*** RECORDS FOR THE EXERCISE Section Begins ***

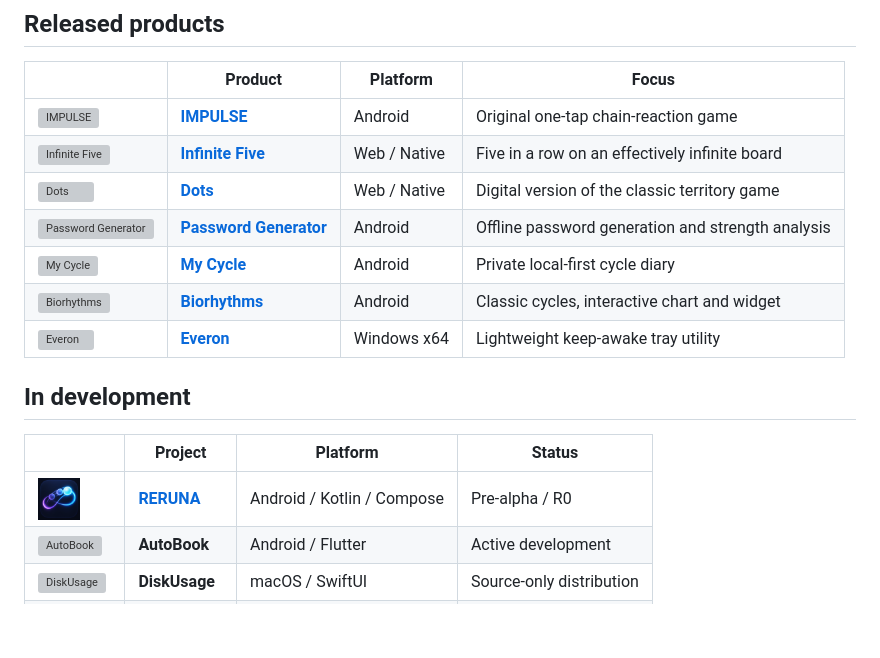
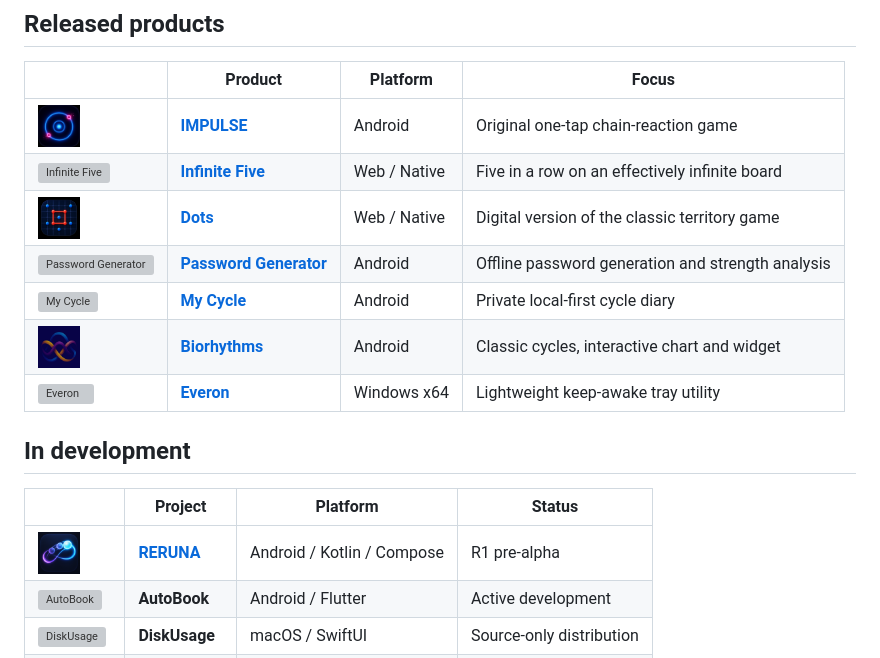
Before and after one commit to StanleyLl0yd/StanleyLl0yd.github.io, a Markdown page: README.md, the part around the change. Drawn GitHub-style; pictures changed too: assets/icons/biorhythms.png (added), assets/icons/dots.png (added), assets/icons/impulse.png (added); blank space fills up the shorter version; grey boxes are pictures that could not be loaded.

```diff
--- a/README.md
+++ b/README.md
@@ -24,19 +24,19 @@ I build compact products with clear interfaces, deliberate mechanics and as litt
 
 | | Product | Platform | Focus |
 |---|---|---|---|
-| <img src="./assets/icons/impulse.webp" width="42" height="42" alt="IMPULSE"> | **[IMPULSE](https://stanleyll0yd.github.io/apps/impulse/)** | Android | Original one-tap chain-reaction game |
+| <img src="./assets/icons/impulse.png" width="42" height="42" alt="IMPULSE"> | **[IMPULSE](https://stanleyll0yd.github.io/apps/impulse/)** | Android | Original one-tap chain-reaction game |
 | <img src="./assets/icons/infinite-five.webp" width="42" height="42" alt="Infinite Five"> | **[Infinite Five](https://stanleyll0yd.github.io/apps/infinite-five/)** | Web / Native | Five in a row on an effectively infinite board |
-| <img src="./assets/icons/dots.svg" width="42" height="42" alt="Dots"> | **[Dots](https://stanleyll0yd.github.io/apps/dots/)** | Web / Native | Digital version of the classic territory game |
+| <img src="./assets/icons/dots.png" width="42" height="42" alt="Dots"> | **[Dots](https://stanleyll0yd.github.io/apps/dots/)** | Web / Native | Digital version of the classic territory game |
 | <img src="./assets/icons/password-generator.webp" width="42" height="42" alt="Password Generator"> | **[Password Generator](https://stanleyll0yd.github.io/apps/password-generator/)** | Android | Offline password generation and strength analysis |
 | <img src="./assets/icons/my-cycle.svg" width="42" height="42" alt="My Cycle"> | **[My Cycle](https://stanleyll0yd.github.io/apps/my-cycle/)** | Android | Private local-first cycle diary |
-| <img src="./assets/icons/biorhythms.svg" width="42" height="42" alt="Biorhythms"> | **[Biorhythms](https://stanleyll0yd.github.io/apps/biorhythms/)** | Android | Classic cycles, interactive chart and widget |
+| <img src="./assets/icons/biorhythms.png" width="42" height="42" alt="Biorhythms"> | **[Biorhythms](https://stanleyll0yd.github.io/apps/biorhythms/)** | Android | Classic cycles, interactive chart and widget |
 | <img src="./assets/icons/everon.webp" width="42" height="42" alt="Everon"> | **[Everon](https://stanleyll0yd.github.io/apps/everon/)** | Windows x64 | Lightweight keep-awake tray utility |
 
 ## In development
 
 | | Project | Platform | Status |
 |---|---|---|---|
-| <img src="./assets/icons/reruna.png" width="42" height="42" alt="RERUNA"> | **[RERUNA](https://github.com/StanleyLl0yd/reruna)** | Android / Kotlin / Compose | Pre-alpha / R0 |
+| <img src="./assets/icons/reruna.png" width="42" height="42" alt="RERUNA"> | **[RERUNA](https://github.com/StanleyLl0yd/reruna)** | Android / Kotlin / Compose | R1 pre-alpha |
 | <img src="./assets/icons/autobook.svg" width="42" height="42" alt="AutoBook"> | **AutoBook** | Android / Flutter | Active development |
 | <img src="./assets/icons/disk-usage.svg" width="42" height="42" alt="DiskUsage"> | **DiskUsage** | macOS / SwiftUI | Source-only distribution |
 | <img src="./assets/icons/what-fits.svg" width="42" height="42" alt="What Fits?"> | **What Fits?** | Android | Prototype |
```
Also changed, not shown: README_RU.md (+4 -4 lines), 7 other files.
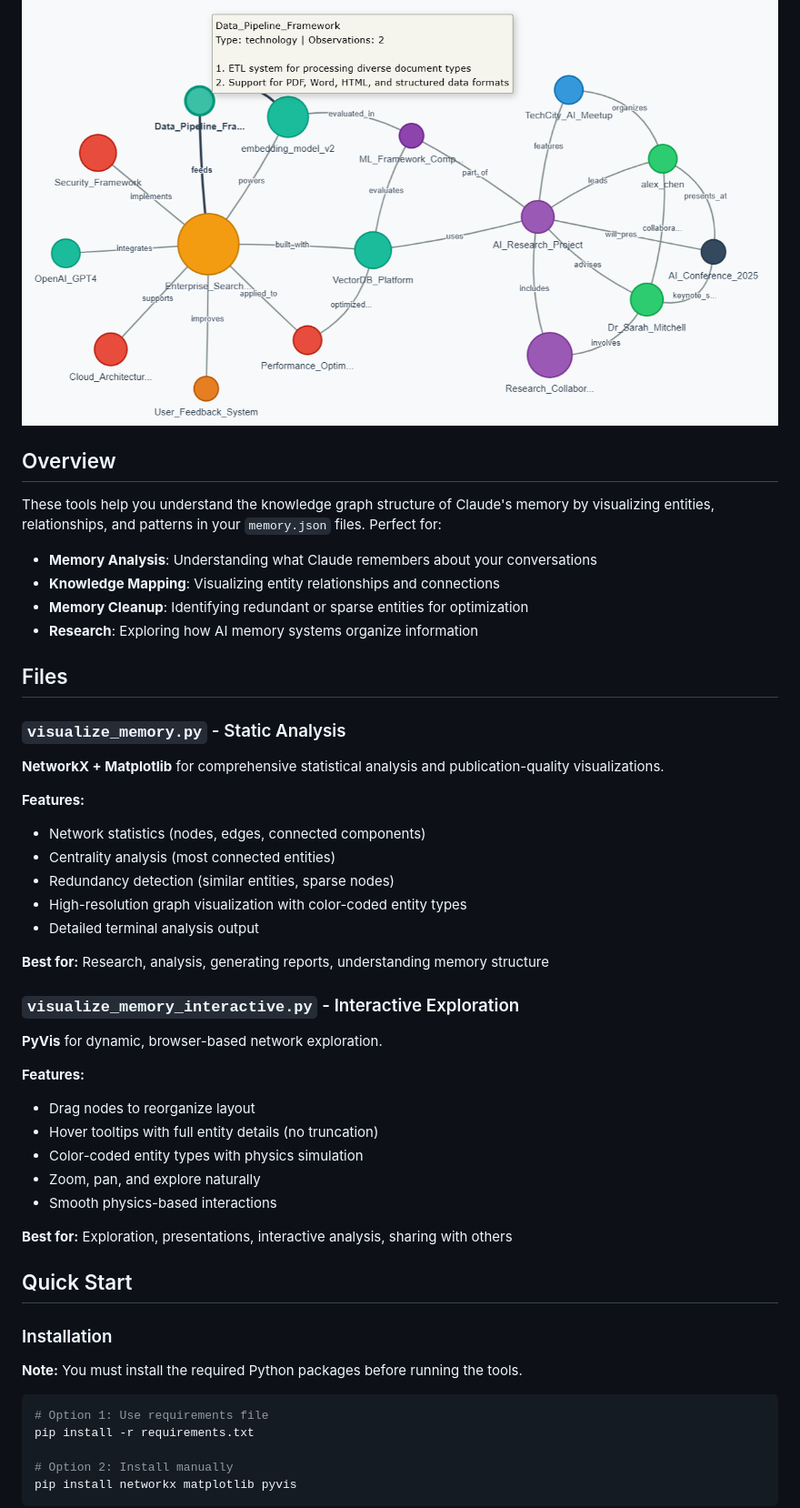
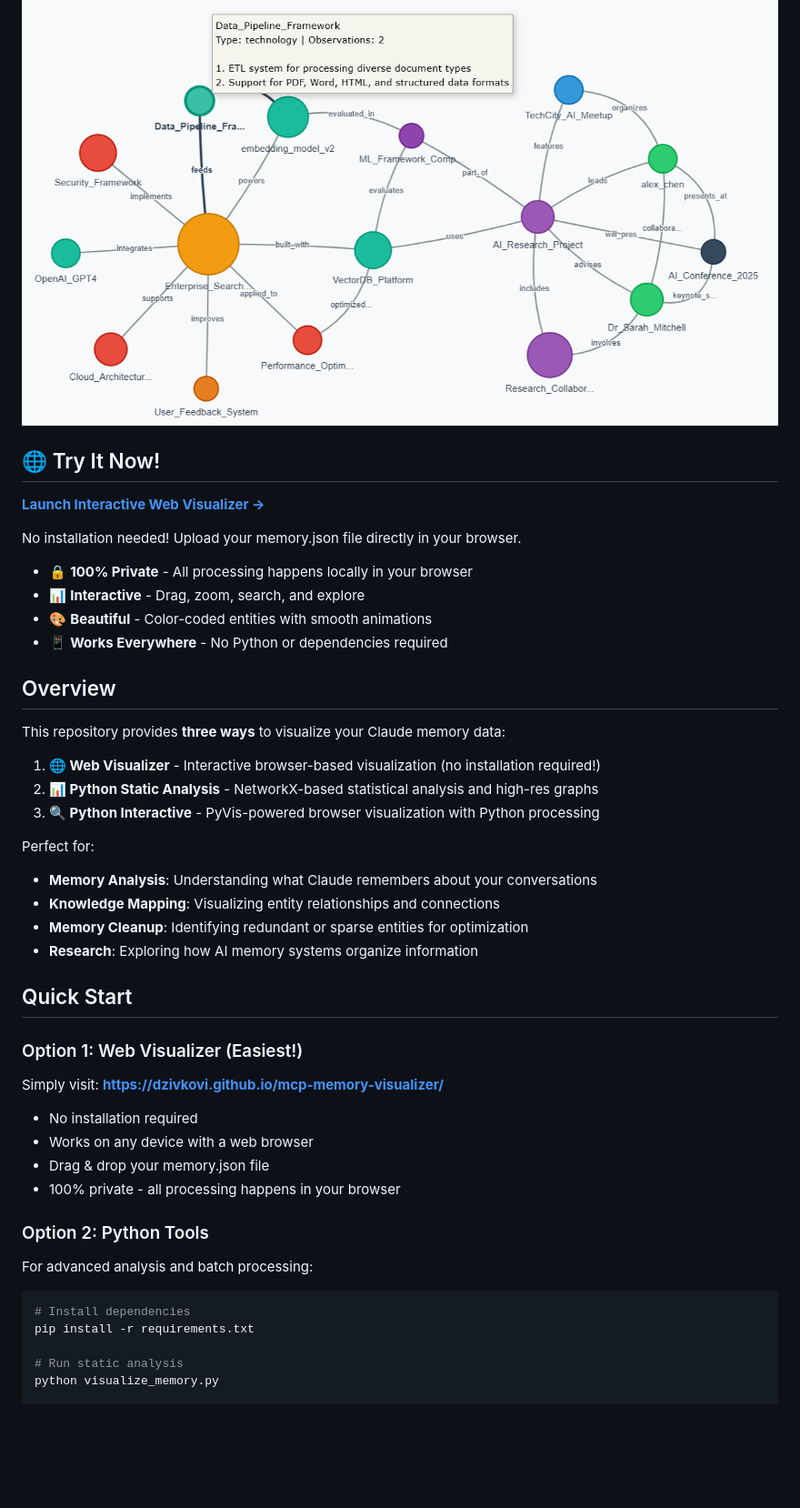
Before and after one commit to dzivkovi/mcp-memory-visualizer, a Markdown page: README.md, the part around one of its changes. Shown at 91% size. Rendered like a GitHub page; blank space fills up the shorter version.

Commit message:
Update README.md to include web visualizer information

````diff
--- a/README.md
+++ b/README.md
@@ -4,52 +4,49 @@ Graph visualization utilities for exploring and analyzing Claude's memory data c
 
 ![Interactive Graph of Claude MCP Memory](memory_graph_interactive.png)
 
+## 🌐 Try It Now!
+
+**[Launch Interactive Web Visualizer →](https://dzivkovi.github.io/mcp-memory-visualizer/)**
+
+No installation needed! Upload your memory.json file directly in your browser.
+- 🔒 **100% Private** - All processing happens locally in your browser
+- 📊 **Interactive** - Drag, zoom, search, and explore
+- 🎨 **Beautiful** - Color-coded entities with smooth animations
+- 📱 **Works Everywhere** - No Python or dependencies required
+
 ## Overview
 
-These tools help you understand the knowledge graph structure of Claude's memory by visualizing entities, relationships, and patterns in your `memory.json` files. Perfect for:
+This repository provides **three ways** to visualize your Claude memory data:
 
+1. **🌐 Web Visualizer** - Interactive browser-based visualization (no installation required!)
+2. **📊 Python Static Analysis** - NetworkX-based statistical analysis and high-res graphs
+3. **🔍 Python Interactive** - PyVis-powered browser visualization with Python processing
+
+Perfect for:
 - **Memory Analysis**: Understanding what Claude remembers about your conversations
 - **Knowledge Mapping**: Visualizing entity relationships and connections
 - **Memory Cleanup**: Identifying redundant or sparse entities for optimization
 - **Research**: Exploring how AI memory systems organize information
 
-## Files
-
-### `visualize_memory.py` - Static Analysis
-**NetworkX + Matplotlib** for comprehensive statistical analysis and publication-quality visualizations.
-
-**Features:**
-- Network statistics (nodes, edges, connected components)
-- Centrality analysis (most connected entities)
-- Redundancy detection (similar entities, sparse nodes)
-- High-resolution graph visualization with color-coded entity types
-- Detailed terminal analysis output
-
-**Best for:** Research, analysis, generating reports, understanding memory structure
-
-### `visualize_memory_interactive.py` - Interactive Exploration
-**PyVis** for dynamic, browser-based network exploration.
-
-**Features:**
-- Drag nodes to reorganize layout
-- Hover tooltips with full entity details (no truncation)
-- Color-coded entity types with physics simulation
-- Zoom, pan, and explore naturally
-- Smooth physics-based interactions
-
-**Best for:** Exploration, presentations, interactive analysis, sharing with others
-
 ## Quick Start
 
-### Installation
+### Option 1: Web Visualizer (Easiest!)
 
-**Note:** You must install the required Python packages before running the tools.
+Simply visit: **[https://dzivkovi.github.io/mcp-memory-visualizer/](https://dzivkovi.github.io/mcp-memory-visualizer/)**
+
+- No installation required
+- Works on any device with a web browser
+- Drag & drop your memory.json file
+- 100% private - all processing happens in your browser
+
+### Option 2: Python Tools
+
+For advanced analysis and batch processing:
 
 ```bash
-# Option 1: Use requirements file
+# Install dependencies
 pip install -r requirements.txt
 
-# Option 2: Install manually
-pip install networkx matplotlib pyvis
-```
+# Run static analysis
+python visualize_memory.py
 
````
Also changed, not shown: other parts of README.md (+52 -122 lines).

*** RECORDS FOR THE EXERCISE Section Ends ***

**REQUIRED ACTION**: Copy the material shown above in full and exactly. Skip the pictures.

**YOUR RESPONSE**:
Before and after one commit to StanleyLl0yd/StanleyLl0yd.github.io, a Markdown page: README.md, the part around the change. Drawn GitHub-style; pictures changed too: assets/icons/biorhythms.png (added), assets/icons/dots.png (added), assets/icons/impulse.png (added); blank space fills up the shorter version; grey boxes are pictures that could not be loaded.

```diff
--- a/README.md
+++ b/README.md
@@ -24,19 +24,19 @@ I build compact products with clear interfaces, deliberate mechanics and as litt
 
 | | Product | Platform | Focus |
 |---|---|---|---|
-| <img src="./assets/icons/impulse.webp" width="42" height="42" alt="IMPULSE"> | **[IMPULSE](https://stanleyll0yd.github.io/apps/impulse/)** | Android | Original one-tap chain-reaction game |
+| <img src="./assets/icons/impulse.png" width="42" height="42" alt="IMPULSE"> | **[IMPULSE](https://stanleyll0yd.github.io/apps/impulse/)** | Android | Original one-tap chain-reaction game |
 | <img src="./assets/icons/infinite-five.webp" width="42" height="42" alt="Infinite Five"> | **[Infinite Five](https://stanleyll0yd.github.io/apps/infinite-five/)** | Web / Native | Five in a row on an effectively infinite board |
-| <img src="./assets/icons/dots.svg" width="42" height="42" alt="Dots"> | **[Dots](https://stanleyll0yd.github.io/apps/dots/)** | Web / Native | Digital version of the classic territory game |
+| <img src="./assets/icons/dots.png" width="42" height="42" alt="Dots"> | **[Dots](https://stanleyll0yd.github.io/apps/dots/)** | Web / Native | Digital version of the classic territory game |
 | <img src="./assets/icons/password-generator.webp" width="42" height="42" alt="Password Generator"> | **[Password Generator](https://stanleyll0yd.github.io/apps/password-generator/)** | Android | Offline password generation and strength analysis |
 | <img src="./assets/icons/my-cycle.svg" width="42" height="42" alt="My Cycle"> | **[My Cycle](https://stanleyll0yd.github.io/apps/my-cycle/)** | Android | Private local-first cycle diary |
-| <img src="./assets/icons/biorhythms.svg" width="42" height="42" alt="Biorhythms"> | **[Biorhythms](https://stanleyll0yd.github.io/apps/biorhythms/)** | Android | Classic cycles, interactive chart and widget |
+| <img src="./assets/icons/biorhythms.png" width="42" height="42" alt="Biorhythms"> | **[Biorhythms](https://stanleyll0yd.github.io/apps/biorhythms/)** | Android | Classic cycles, interactive chart and widget |
 | <img src="./assets/icons/everon.webp" width="42" height="42" alt="Everon"> | **[Everon](https://stanleyll0yd.github.io/apps/everon/)** | Windows x64 | Lightweight keep-awake tray utility |
 
 ## In development
 
 | | Project | Platform | Status |
 |---|---|---|---|
-| <img src="./assets/icons/reruna.png" width="42" height="42" alt="RERUNA"> | **[RERUNA](https://github.com/StanleyLl0yd/reruna)** | Android / Kotlin / Compose | Pre-alpha / R0 |
+| <img src="./assets/icons/reruna.png" width="42" height="42" alt="RERUNA"> | **[RERUNA](https://github.com/StanleyLl0yd/reruna)** | Android / Kotlin / Compose | R1 pre-alpha |
 | <img src="./assets/icons/autobook.svg" width="42" height="42" alt="AutoBook"> | **AutoBook** | Android / Flutter | Active development |
 | <img src="./assets/icons/disk-usage.svg" width="42" height="42" alt="DiskUsage"> | **DiskUsage** | macOS / SwiftUI | Source-only distribution |
 | <img src="./assets/icons/what-fits.svg" width="42" height="42" alt="What Fits?"> | **What Fits?** | Android | Prototype |
```
Also changed, not shown: README_RU.md (+4 -4 lines), 7 other files.
Before and after one commit to dzivkovi/mcp-memory-visualizer, a Markdown page: README.md, the part around one of its changes. Shown at 91% size. Rendered like a GitHub page; blank space fills up the shorter version.

Commit message:
Update README.md to include web visualizer information

````diff
--- a/README.md
+++ b/README.md
@@ -4,52 +4,49 @@ Graph visualization utilities for exploring and analyzing Claude's memory data c
 
 ![Interactive Graph of Claude MCP Memory](memory_graph_interactive.png)
 
+## 🌐 Try It Now!
+
+**[Launch Interactive Web Visualizer →](https://dzivkovi.github.io/mcp-memory-visualizer/)**
+
+No installation needed! Upload your memory.json file directly in your browser.
+- 🔒 **100% Private** - All processing happens locally in your browser
+- 📊 **Interactive** - Drag, zoom, search, and explore
+- 🎨 **Beautiful** - Color-coded entities with smooth animations
+- 📱 **Works Everywhere** - No Python or dependencies required
+
 ## Overview
 
-These tools help you understand the knowledge graph structure of Claude's memory by visualizing entities, relationships, and patterns in your `memory.json` files. Perfect for:
+This repository provides **three ways** to visualize your Claude memory data:
 
+1. **🌐 Web Visualizer** - Interactive browser-based visualization (no installation required!)
+2. **📊 Python Static Analysis** - NetworkX-based statistical analysis and high-res graphs
+3. **🔍 Python Interactive** - PyVis-powered browser visualization with Python processing
+
+Perfect for:
 - **Memory Analysis**: Understanding what Claude remembers about your conversations
 - **Knowledge Mapping**: Visualizing entity relationships and connections
 - **Memory Cleanup**: Identifying redundant or sparse entities for optimization
 - **Research**: Exploring how AI memory systems organize information
 
-## Files
-
-### `visualize_memory.py` - Static Analysis
-**NetworkX + Matplotlib** for comprehensive statistical analysis and publication-quality visualizations.
-
-**Features:**
-- Network statistics (nodes, edges, connected components)
-- Centrality analysis (most connected entities)
-- Redundancy detection (similar entities, sparse nodes)
-- High-resolution graph visualization with color-coded entity types
-- Detailed terminal analysis output
-
-**Best for:** Research, analysis, generating reports, understanding memory structure
-
-### `visualize_memory_interactive.py` - Interactive Exploration
-**PyVis** for dynamic, browser-based network exploration.
-
-**Features:**
-- Drag nodes to reorganize layout
-- Hover tooltips with full entity details (no truncation)
-- Color-coded entity types with physics simulation
-- Zoom, pan, and explore naturally
-- Smooth physics-based interactions
-
-**Best for:** Exploration, presentations, interactive analysis, sharing with others
-
 ## Quick Start
 
-### Installation
+### Option 1: Web Visualizer (Easiest!)
 
-**Note:** You must install the required Python packages before running the tools.
+Simply visit: **[https://dzivkovi.github.io/mcp-memory-visualizer/](https://dzivkovi.github.io/mcp-memory-visualizer/)**
+
+- No installation required
+- Works on any device with a web browser
+- Drag & drop your memory.json file
+- 100% private - all processing happens in your browser
+
+### Option 2: Python Tools
+
+For advanced analysis and batch processing:
 
 ```bash
-# Option 1: Use requirements file
+# Install dependencies
 pip install -r requirements.txt
 
-# Option 2: Install manually
-pip install networkx matplotlib pyvis
-```
+# Run static analysis
+python visualize_memory.py
 
````
Also changed, not shown: other parts of README.md (+52 -122 lines).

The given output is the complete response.